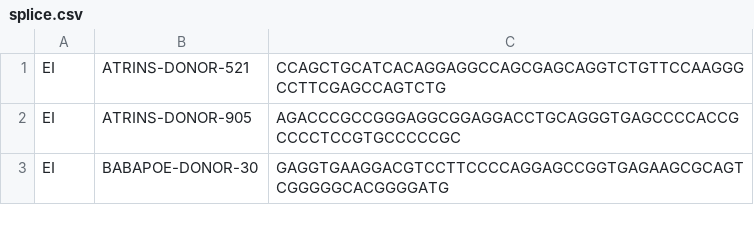
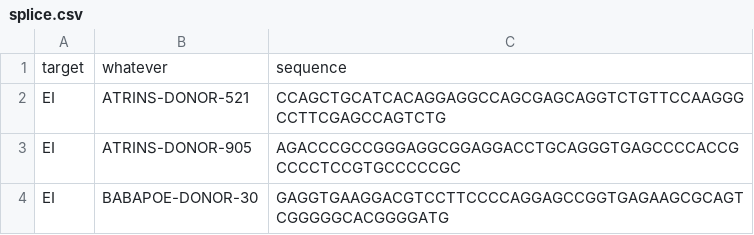
Before and after one commit to marcostx/trabalho_biologia, a CSV file: datasets/splice.csv, drawn as a sheet; only a part is shown; the diff names each change by its address in the sheet, - before the commit and + after, or states it on an @@ line.

Commit message:
bypass

```diff
--- a/datasets/splice.csv
+++ b/datasets/splice.csv
+row 1: target | whatever | sequence
```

◇ ◇ ◇

Instructions to follow: After removing the pictures, set down every record above exactly as it stands.

Solved problem:
Before and after one commit to marcostx/trabalho_biologia, a CSV file: datasets/splice.csv, drawn as a sheet; only a part is shown; the diff names each change by its address in the sheet, - before the commit and + after, or states it on an @@ line.

Commit message:
bypass

```diff
--- a/datasets/splice.csv
+++ b/datasets/splice.csv
+row 1: target | whatever | sequence
```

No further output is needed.